17-year-old Helena Muffly wrote exactly 100 years ago today:
Her middle-aged granddaughter’s comments 100 years later:
How did people treat scratches and cuts a hundred years ago?
The Compendium of Everyday Wants, published in 1907, recommended:
CUTS AND WOUNDS.—There are two kinds of cuts or wounds—incised, which means cut into, or lacerated, which means torn.
The first kind are usually not so dangerous and are treated in proportion to their size and depth. These generally heal of themselves. Clots formed on a cut should not be washed away. If there is not much bleeding, wipe away any impurities and bandage. A small piece of adhesive plaster is all that is necessary for household cuts.

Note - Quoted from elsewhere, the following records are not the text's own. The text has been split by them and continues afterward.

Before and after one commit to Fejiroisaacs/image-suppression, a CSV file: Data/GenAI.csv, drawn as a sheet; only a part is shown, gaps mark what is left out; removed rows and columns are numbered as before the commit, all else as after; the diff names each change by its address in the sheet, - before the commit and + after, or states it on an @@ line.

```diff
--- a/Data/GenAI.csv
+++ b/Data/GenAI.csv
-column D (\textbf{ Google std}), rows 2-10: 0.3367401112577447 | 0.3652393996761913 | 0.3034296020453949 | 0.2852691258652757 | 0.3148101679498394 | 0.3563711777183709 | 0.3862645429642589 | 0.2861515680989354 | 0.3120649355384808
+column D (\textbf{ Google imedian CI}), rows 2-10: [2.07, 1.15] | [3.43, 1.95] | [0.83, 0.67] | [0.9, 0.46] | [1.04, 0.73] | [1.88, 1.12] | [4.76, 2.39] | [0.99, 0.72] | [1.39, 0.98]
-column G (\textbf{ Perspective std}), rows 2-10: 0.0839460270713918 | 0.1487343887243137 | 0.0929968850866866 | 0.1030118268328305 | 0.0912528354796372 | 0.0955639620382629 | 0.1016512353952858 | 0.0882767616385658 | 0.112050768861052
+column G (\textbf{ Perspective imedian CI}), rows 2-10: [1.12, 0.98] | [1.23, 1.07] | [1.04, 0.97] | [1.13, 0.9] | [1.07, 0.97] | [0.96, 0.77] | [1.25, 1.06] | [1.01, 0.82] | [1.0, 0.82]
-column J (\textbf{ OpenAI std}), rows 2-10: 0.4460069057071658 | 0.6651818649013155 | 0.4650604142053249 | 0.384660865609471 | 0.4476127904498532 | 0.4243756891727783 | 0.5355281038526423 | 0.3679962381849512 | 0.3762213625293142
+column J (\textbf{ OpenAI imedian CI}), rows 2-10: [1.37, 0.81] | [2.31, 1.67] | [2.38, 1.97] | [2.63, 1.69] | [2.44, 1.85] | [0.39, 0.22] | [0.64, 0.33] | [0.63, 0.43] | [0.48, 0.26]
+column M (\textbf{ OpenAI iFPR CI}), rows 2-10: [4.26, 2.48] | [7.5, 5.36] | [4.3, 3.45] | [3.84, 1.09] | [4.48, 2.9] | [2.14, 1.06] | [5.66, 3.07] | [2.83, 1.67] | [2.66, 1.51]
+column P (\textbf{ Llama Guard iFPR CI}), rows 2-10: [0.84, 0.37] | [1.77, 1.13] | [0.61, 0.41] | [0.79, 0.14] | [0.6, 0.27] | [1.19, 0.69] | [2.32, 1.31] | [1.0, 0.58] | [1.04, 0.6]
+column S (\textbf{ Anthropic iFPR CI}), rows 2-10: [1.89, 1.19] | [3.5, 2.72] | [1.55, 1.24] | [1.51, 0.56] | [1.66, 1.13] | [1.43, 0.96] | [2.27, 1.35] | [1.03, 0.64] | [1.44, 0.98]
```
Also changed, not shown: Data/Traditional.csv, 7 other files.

Lacerated wounds have ragged edges, and the soft parts about them often will be found bruised and torn. These are most frequently caused by railway accidents, machinery, and falling timbers.

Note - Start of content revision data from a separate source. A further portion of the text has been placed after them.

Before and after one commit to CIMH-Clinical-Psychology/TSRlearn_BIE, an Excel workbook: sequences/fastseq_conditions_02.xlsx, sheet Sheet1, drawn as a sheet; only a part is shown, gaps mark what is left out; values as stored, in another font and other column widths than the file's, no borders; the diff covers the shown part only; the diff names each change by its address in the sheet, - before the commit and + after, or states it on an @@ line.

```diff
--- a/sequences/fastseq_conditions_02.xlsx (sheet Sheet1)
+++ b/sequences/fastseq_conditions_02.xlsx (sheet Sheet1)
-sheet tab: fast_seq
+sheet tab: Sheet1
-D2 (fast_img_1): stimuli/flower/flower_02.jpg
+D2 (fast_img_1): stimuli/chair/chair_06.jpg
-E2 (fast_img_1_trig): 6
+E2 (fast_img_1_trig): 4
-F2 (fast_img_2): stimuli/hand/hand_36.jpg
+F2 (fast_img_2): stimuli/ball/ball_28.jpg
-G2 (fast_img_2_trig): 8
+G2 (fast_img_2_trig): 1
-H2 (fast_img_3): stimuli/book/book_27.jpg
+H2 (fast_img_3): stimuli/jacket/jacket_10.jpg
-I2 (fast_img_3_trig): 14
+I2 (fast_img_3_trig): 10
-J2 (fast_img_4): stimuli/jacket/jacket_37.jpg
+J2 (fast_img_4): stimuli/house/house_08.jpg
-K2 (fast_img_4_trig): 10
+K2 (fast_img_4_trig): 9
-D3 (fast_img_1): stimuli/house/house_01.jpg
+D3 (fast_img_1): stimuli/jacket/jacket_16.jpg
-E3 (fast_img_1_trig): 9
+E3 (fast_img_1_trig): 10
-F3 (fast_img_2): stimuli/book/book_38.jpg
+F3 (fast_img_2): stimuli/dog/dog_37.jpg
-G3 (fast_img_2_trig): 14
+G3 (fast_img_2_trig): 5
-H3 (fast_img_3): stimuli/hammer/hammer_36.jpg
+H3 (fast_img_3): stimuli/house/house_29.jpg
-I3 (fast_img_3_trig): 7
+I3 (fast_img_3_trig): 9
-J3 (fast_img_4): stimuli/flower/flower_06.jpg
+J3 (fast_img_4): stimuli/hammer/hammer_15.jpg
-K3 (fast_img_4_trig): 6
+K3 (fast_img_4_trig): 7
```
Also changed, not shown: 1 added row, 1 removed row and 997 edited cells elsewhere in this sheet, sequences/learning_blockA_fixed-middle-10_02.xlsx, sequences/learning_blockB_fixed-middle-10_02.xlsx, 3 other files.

Treatment.—Cleanse the wound with warm water, wet a cloth over it and bandage lightly.